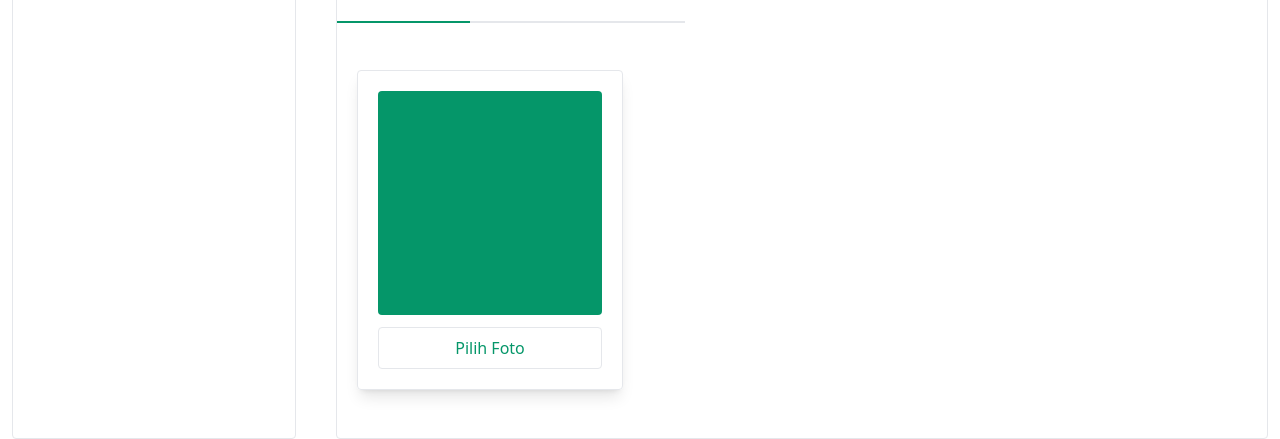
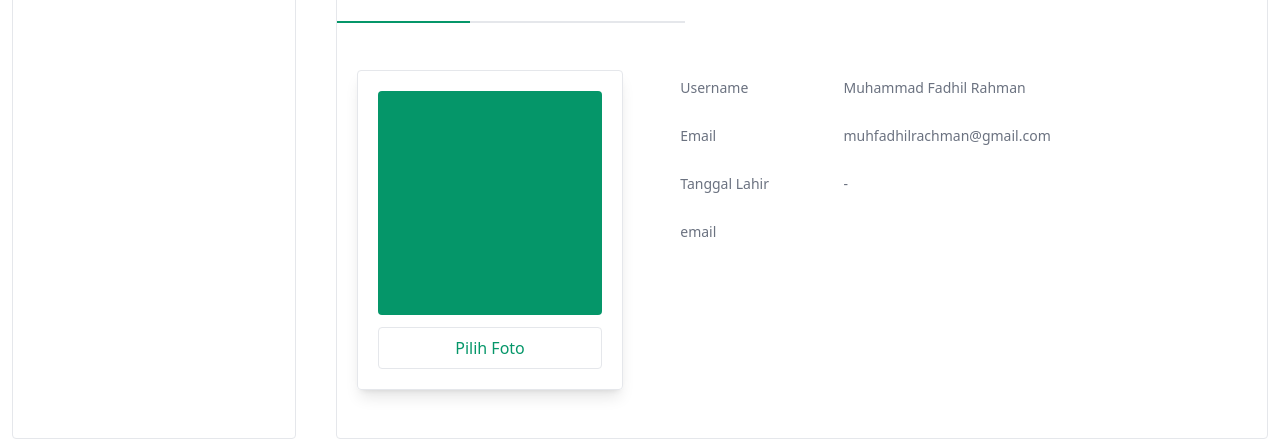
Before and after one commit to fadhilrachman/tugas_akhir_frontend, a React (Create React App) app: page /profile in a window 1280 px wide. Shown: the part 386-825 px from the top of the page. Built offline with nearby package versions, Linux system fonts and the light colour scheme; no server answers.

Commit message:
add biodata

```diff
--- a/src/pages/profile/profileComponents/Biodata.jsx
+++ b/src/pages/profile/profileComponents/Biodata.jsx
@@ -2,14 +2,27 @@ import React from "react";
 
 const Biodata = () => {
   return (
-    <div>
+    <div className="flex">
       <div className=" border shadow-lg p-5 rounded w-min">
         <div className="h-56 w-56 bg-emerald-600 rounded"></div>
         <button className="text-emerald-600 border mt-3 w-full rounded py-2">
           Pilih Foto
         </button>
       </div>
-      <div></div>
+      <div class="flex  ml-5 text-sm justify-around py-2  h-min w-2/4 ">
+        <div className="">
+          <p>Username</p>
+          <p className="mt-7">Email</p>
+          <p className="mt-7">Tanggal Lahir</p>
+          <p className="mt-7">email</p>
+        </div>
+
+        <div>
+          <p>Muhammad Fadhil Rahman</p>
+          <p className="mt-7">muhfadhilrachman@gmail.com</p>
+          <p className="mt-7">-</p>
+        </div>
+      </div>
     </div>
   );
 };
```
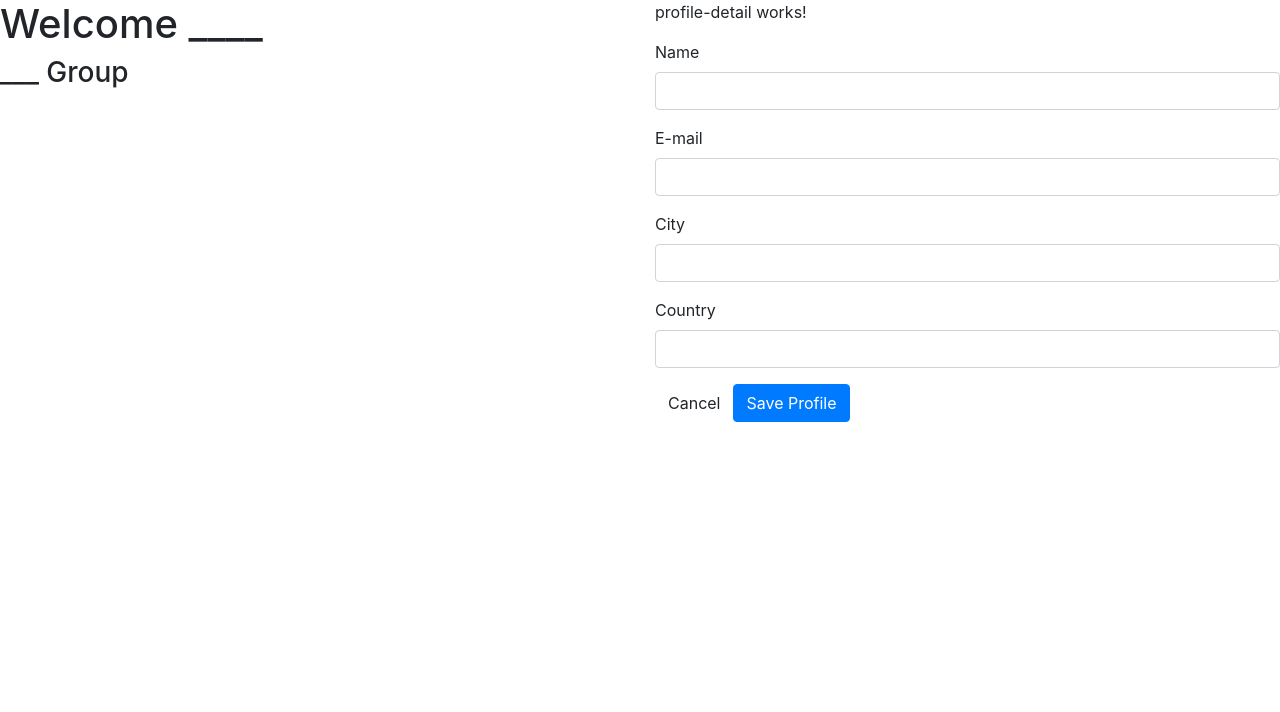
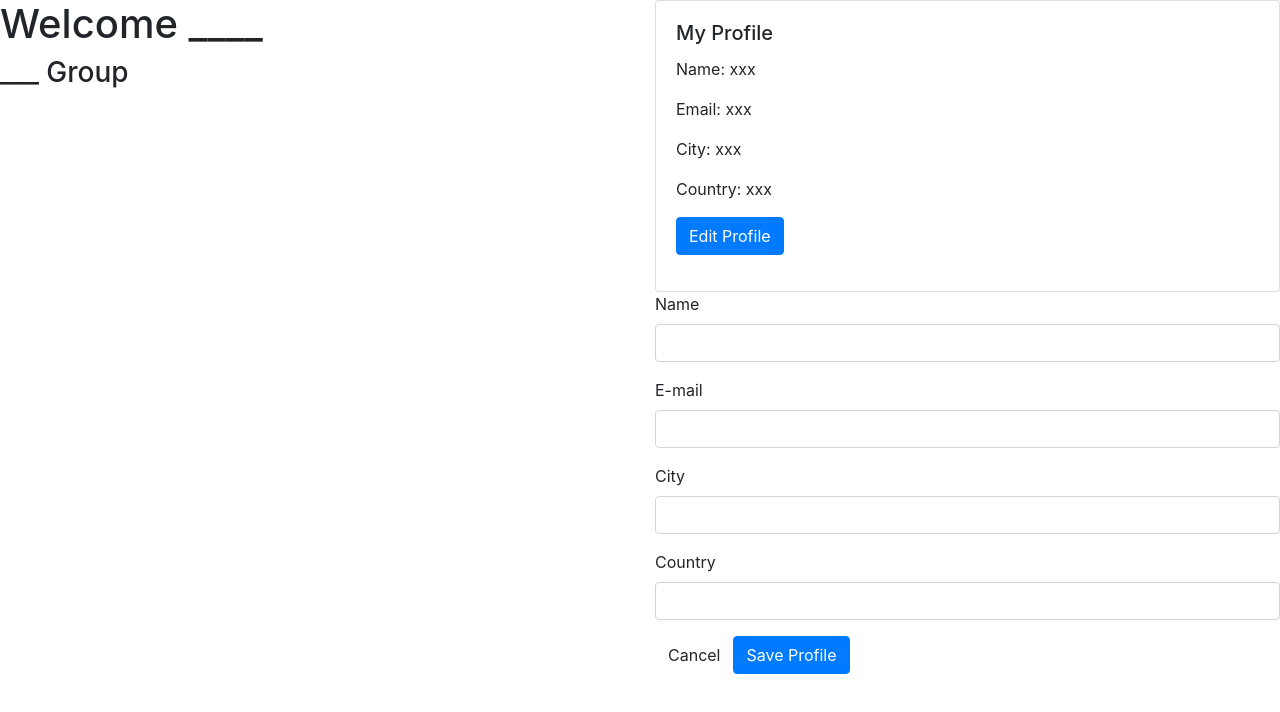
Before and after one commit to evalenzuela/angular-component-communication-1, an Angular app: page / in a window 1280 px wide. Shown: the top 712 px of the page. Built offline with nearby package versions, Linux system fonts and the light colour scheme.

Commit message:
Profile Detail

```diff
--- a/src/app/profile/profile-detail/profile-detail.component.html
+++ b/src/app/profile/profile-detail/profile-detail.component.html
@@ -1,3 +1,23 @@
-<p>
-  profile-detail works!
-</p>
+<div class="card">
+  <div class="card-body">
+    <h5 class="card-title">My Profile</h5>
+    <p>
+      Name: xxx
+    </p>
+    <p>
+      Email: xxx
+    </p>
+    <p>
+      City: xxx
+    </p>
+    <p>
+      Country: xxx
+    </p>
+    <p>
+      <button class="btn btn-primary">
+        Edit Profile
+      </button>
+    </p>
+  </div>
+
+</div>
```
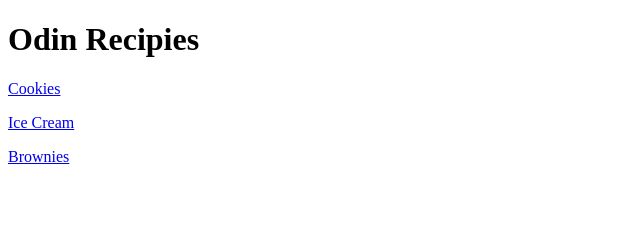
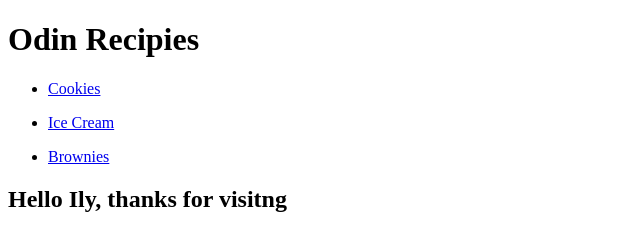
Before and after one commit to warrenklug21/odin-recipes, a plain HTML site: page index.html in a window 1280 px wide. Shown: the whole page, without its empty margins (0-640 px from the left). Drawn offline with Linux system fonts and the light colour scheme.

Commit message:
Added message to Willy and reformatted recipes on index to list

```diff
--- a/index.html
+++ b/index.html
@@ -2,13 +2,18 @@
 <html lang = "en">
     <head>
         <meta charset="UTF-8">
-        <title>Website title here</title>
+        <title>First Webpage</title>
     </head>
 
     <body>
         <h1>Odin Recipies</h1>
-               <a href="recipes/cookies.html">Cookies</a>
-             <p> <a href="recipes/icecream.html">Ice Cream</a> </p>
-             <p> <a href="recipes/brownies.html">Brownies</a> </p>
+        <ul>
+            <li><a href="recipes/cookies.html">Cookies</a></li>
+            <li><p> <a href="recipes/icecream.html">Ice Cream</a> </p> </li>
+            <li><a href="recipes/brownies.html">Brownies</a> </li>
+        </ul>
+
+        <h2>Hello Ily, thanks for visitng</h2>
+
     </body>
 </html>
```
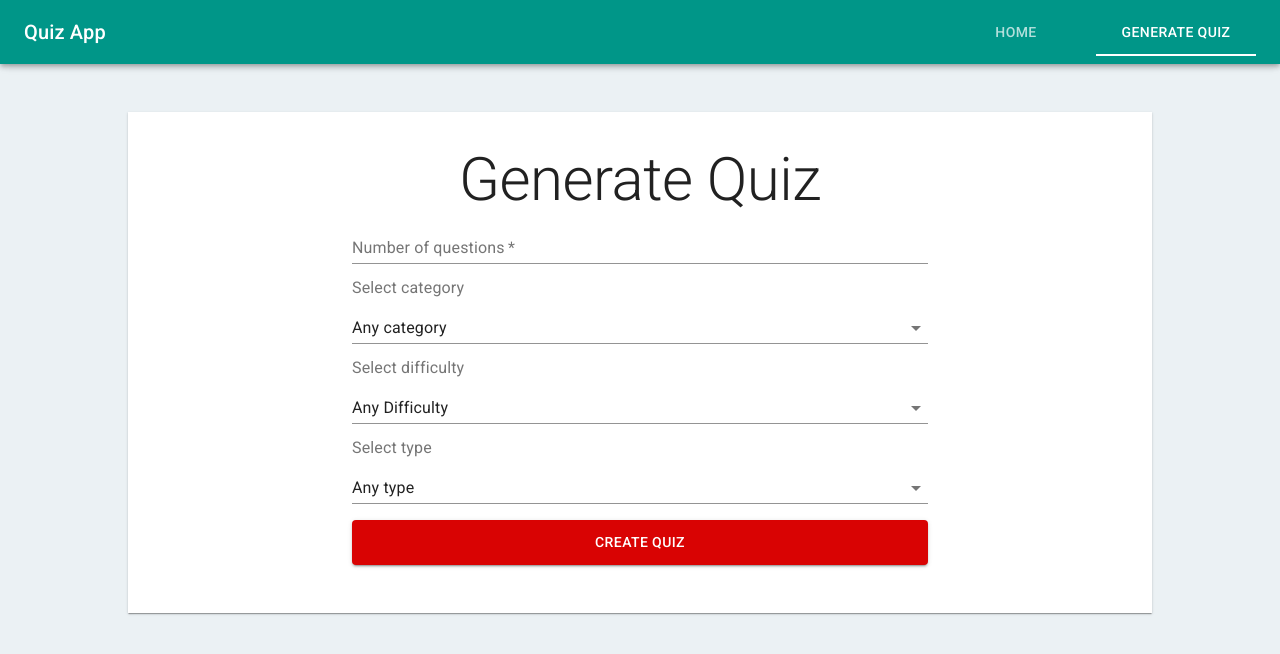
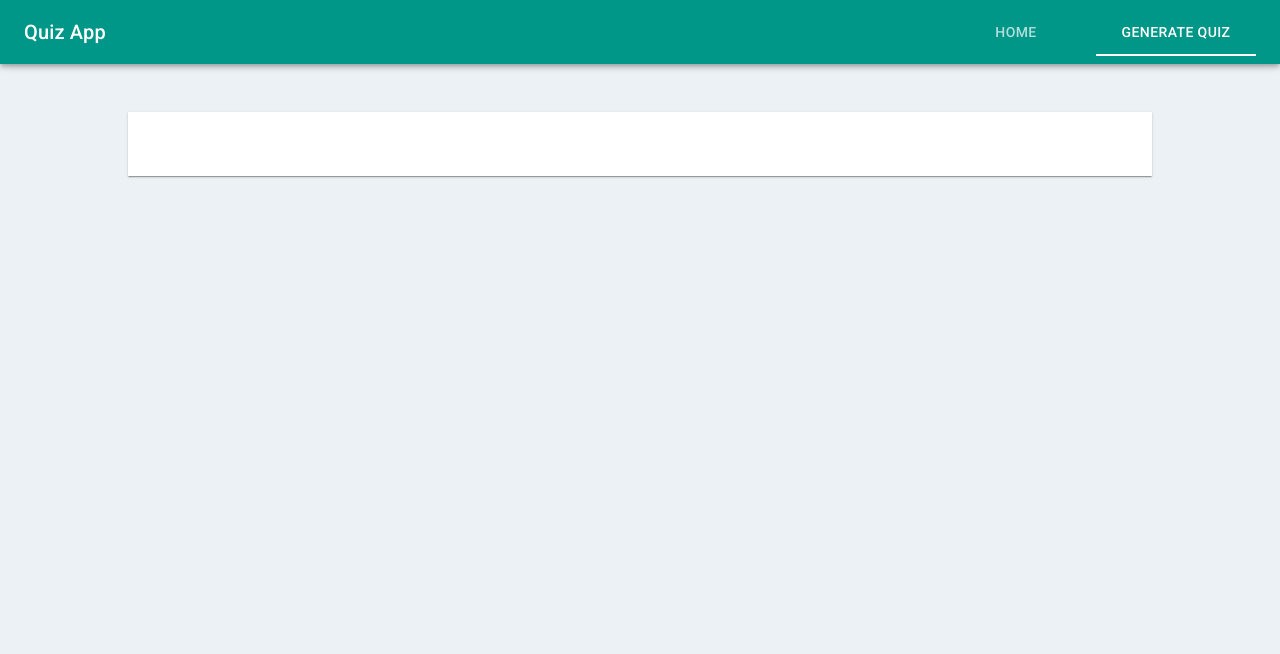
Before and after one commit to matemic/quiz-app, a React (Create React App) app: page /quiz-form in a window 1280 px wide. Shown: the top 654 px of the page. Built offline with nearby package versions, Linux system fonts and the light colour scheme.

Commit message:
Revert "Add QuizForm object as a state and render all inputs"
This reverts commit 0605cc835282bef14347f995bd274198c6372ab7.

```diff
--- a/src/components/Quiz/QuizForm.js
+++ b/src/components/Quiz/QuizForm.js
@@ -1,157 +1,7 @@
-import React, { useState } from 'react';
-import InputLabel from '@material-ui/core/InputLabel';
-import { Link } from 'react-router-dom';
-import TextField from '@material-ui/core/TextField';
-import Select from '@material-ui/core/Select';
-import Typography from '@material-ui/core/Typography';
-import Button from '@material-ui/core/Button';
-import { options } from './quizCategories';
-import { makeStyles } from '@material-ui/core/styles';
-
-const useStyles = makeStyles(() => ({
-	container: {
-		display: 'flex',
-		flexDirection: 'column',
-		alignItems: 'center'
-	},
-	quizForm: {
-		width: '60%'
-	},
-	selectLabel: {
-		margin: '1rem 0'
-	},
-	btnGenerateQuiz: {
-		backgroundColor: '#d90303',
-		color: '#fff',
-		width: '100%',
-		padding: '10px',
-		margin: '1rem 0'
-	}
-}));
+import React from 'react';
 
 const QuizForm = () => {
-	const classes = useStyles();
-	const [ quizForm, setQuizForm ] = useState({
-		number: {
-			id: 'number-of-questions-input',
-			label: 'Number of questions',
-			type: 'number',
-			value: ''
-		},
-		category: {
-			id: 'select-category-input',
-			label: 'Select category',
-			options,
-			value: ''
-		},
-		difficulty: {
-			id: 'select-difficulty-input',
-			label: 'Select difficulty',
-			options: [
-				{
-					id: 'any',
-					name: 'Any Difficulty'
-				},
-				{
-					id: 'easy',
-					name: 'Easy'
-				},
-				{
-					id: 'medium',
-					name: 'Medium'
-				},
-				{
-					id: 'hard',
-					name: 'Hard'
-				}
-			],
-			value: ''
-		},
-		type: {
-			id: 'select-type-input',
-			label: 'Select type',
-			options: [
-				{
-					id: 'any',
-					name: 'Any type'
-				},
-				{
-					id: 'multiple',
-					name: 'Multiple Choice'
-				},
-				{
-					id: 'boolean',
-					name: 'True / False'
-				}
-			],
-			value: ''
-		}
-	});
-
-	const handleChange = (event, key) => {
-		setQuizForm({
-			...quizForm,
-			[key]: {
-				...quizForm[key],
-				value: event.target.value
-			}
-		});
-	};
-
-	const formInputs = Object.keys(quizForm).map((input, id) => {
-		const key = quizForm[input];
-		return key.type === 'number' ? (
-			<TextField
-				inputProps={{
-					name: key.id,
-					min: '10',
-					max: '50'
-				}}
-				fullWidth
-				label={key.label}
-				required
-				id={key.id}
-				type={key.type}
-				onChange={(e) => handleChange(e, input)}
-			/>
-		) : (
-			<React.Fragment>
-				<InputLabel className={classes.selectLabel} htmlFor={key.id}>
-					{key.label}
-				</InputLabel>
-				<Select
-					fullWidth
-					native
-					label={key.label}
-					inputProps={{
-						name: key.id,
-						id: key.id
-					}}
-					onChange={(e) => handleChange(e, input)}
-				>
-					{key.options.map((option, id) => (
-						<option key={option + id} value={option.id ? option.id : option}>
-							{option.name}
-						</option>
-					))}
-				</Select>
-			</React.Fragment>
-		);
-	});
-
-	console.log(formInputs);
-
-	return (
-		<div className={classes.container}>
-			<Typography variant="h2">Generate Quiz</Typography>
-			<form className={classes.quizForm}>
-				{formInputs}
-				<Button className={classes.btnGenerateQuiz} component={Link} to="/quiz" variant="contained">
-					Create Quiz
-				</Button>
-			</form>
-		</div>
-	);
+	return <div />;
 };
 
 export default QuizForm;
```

ABOUT THIS TASK
Leaving every picture aside, repeat the listing exactly.

EXERCISE OUTPUT
Before and after one commit to fadhilrachman/tugas_akhir_frontend, a React (Create React App) app: page /profile in a window 1280 px wide. Shown: the part 386-825 px from the top of the page. Built offline with nearby package versions, Linux system fonts and the light colour scheme; no server answers.

Commit message:
add biodata

```diff
--- a/src/pages/profile/profileComponents/Biodata.jsx
+++ b/src/pages/profile/profileComponents/Biodata.jsx
@@ -2,14 +2,27 @@ import React from "react";
 
 const Biodata = () => {
   return (
-    <div>
+    <div className="flex">
       <div className=" border shadow-lg p-5 rounded w-min">
         <div className="h-56 w-56 bg-emerald-600 rounded"></div>
         <button className="text-emerald-600 border mt-3 w-full rounded py-2">
           Pilih Foto
         </button>
       </div>
-      <div></div>
+      <div class="flex  ml-5 text-sm justify-around py-2  h-min w-2/4 ">
+        <div className="">
+          <p>Username</p>
+          <p className="mt-7">Email</p>
+          <p className="mt-7">Tanggal Lahir</p>
+          <p className="mt-7">email</p>
+        </div>
+
+        <div>
+          <p>Muhammad Fadhil Rahman</p>
+          <p className="mt-7">muhfadhilrachman@gmail.com</p>
+          <p className="mt-7">-</p>
+        </div>
+      </div>
     </div>
   );
 };
```
Before and after one commit to evalenzuela/angular-component-communication-1, an Angular app: page / in a window 1280 px wide. Shown: the top 712 px of the page. Built offline with nearby package versions, Linux system fonts and the light colour scheme.

Commit message:
Profile Detail

```diff
--- a/src/app/profile/profile-detail/profile-detail.component.html
+++ b/src/app/profile/profile-detail/profile-detail.component.html
@@ -1,3 +1,23 @@
-<p>
-  profile-detail works!
-</p>
+<div class="card">
+  <div class="card-body">
+    <h5 class="card-title">My Profile</h5>
+    <p>
+      Name: xxx
+    </p>
+    <p>
+      Email: xxx
+    </p>
+    <p>
+      City: xxx
+    </p>
+    <p>
+      Country: xxx
+    </p>
+    <p>
+      <button class="btn btn-primary">
+        Edit Profile
+      </button>
+    </p>
+  </div>
+
+</div>
```
Before and after one commit to warrenklug21/odin-recipes, a plain HTML site: page index.html in a window 1280 px wide. Shown: the whole page, without its empty margins (0-640 px from the left). Drawn offline with Linux system fonts and the light colour scheme.

Commit message:
Added message to Willy and reformatted recipes on index to list

```diff
--- a/index.html
+++ b/index.html
@@ -2,13 +2,18 @@
 <html lang = "en">
     <head>
         <meta charset="UTF-8">
-        <title>Website title here</title>
+        <title>First Webpage</title>
     </head>
 
     <body>
         <h1>Odin Recipies</h1>
-               <a href="recipes/cookies.html">Cookies</a>
-             <p> <a href="recipes/icecream.html">Ice Cream</a> </p>
-             <p> <a href="recipes/brownies.html">Brownies</a> </p>
+        <ul>
+            <li><a href="recipes/cookies.html">Cookies</a></li>
+            <li><p> <a href="recipes/icecream.html">Ice Cream</a> </p> </li>
+            <li><a href="recipes/brownies.html">Brownies</a> </li>
+        </ul>
+
+        <h2>Hello Ily, thanks for visitng</h2>
+
     </body>
 </html>
```
Before and after one commit to matemic/quiz-app, a React (Create React App) app: page /quiz-form in a window 1280 px wide. Shown: the top 654 px of the page. Built offline with nearby package versions, Linux system fonts and the light colour scheme.

Commit message:
Revert "Add QuizForm object as a state and render all inputs"
This reverts commit 0605cc835282bef14347f995bd274198c6372ab7.

```diff
--- a/src/components/Quiz/QuizForm.js
+++ b/src/components/Quiz/QuizForm.js
@@ -1,157 +1,7 @@
-import React, { useState } from 'react';
-import InputLabel from '@material-ui/core/InputLabel';
-import { Link } from 'react-router-dom';
-import TextField from '@material-ui/core/TextField';
-import Select from '@material-ui/core/Select';
-import Typography from '@material-ui/core/Typography';
-import Button from '@material-ui/core/Button';
-import { options } from './quizCategories';
-import { makeStyles } from '@material-ui/core/styles';
-
-const useStyles = makeStyles(() => ({
-	container: {
-		display: 'flex',
-		flexDirection: 'column',
-		alignItems: 'center'
-	},
-	quizForm: {
-		width: '60%'
-	},
-	selectLabel: {
-		margin: '1rem 0'
-	},
-	btnGenerateQuiz: {
-		backgroundColor: '#d90303',
-		color: '#fff',
-		width: '100%',
-		padding: '10px',
-		margin: '1rem 0'
-	}
-}));
+import React from 'react';
 
 const QuizForm = () => {
-	const classes = useStyles();
-	const [ quizForm, setQuizForm ] = useState({
-		number: {
-			id: 'number-of-questions-input',
-			label: 'Number of questions',
-			type: 'number',
-			value: ''
-		},
-		category: {
-			id: 'select-category-input',
-			label: 'Select category',
-			options,
-			value: ''
-		},
-		difficulty: {
-			id: 'select-difficulty-input',
-			label: 'Select difficulty',
-			options: [
-				{
-					id: 'any',
-					name: 'Any Difficulty'
-				},
-				{
-					id: 'easy',
-					name: 'Easy'
-				},
-				{
-					id: 'medium',
-					name: 'Medium'
-				},
-				{
-					id: 'hard',
-					name: 'Hard'
-				}
-			],
-			value: ''
-		},
-		type: {
-			id: 'select-type-input',
-			label: 'Select type',
-			options: [
-				{
-					id: 'any',
-					name: 'Any type'
-				},
-				{
-					id: 'multiple',
-					name: 'Multiple Choice'
-				},
-				{
-					id: 'boolean',
-					name: 'True / False'
-				}
-			],
-			value: ''
-		}
-	});
-
-	const handleChange = (event, key) => {
-		setQuizForm({
-			...quizForm,
-			[key]: {
-				...quizForm[key],
-				value: event.target.value
-			}
-		});
-	};
-
-	const formInputs = Object.keys(quizForm).map((input, id) => {
-		const key = quizForm[input];
-		return key.type === 'number' ? (
-			<TextField
-				inputProps={{
-					name: key.id,
-					min: '10',
-					max: '50'
-				}}
-				fullWidth
-				label={key.label}
-				required
-				id={key.id}
-				type={key.type}
-				onChange={(e) => handleChange(e, input)}
-			/>
-		) : (
-			<React.Fragment>
-				<InputLabel className={classes.selectLabel} htmlFor={key.id}>
-					{key.label}
-				</InputLabel>
-				<Select
-					fullWidth
-					native
-					label={key.label}
-					inputProps={{
-						name: key.id,
-						id: key.id
-					}}
-					onChange={(e) => handleChange(e, input)}
-				>
-					{key.options.map((option, id) => (
-						<option key={option + id} value={option.id ? option.id : option}>
-							{option.name}
-						</option>
-					))}
-				</Select>
-			</React.Fragment>
-		);
-	});
-
-	console.log(formInputs);
-
-	return (
-		<div className={classes.container}>
-			<Typography variant="h2">Generate Quiz</Typography>
-			<form className={classes.quizForm}>
-				{formInputs}
-				<Button className={classes.btnGenerateQuiz} component={Link} to="/quiz" variant="contained">
-					Create Quiz
-				</Button>
-			</form>
-		</div>
-	);
+	return <div />;
 };
 
 export default QuizForm;
```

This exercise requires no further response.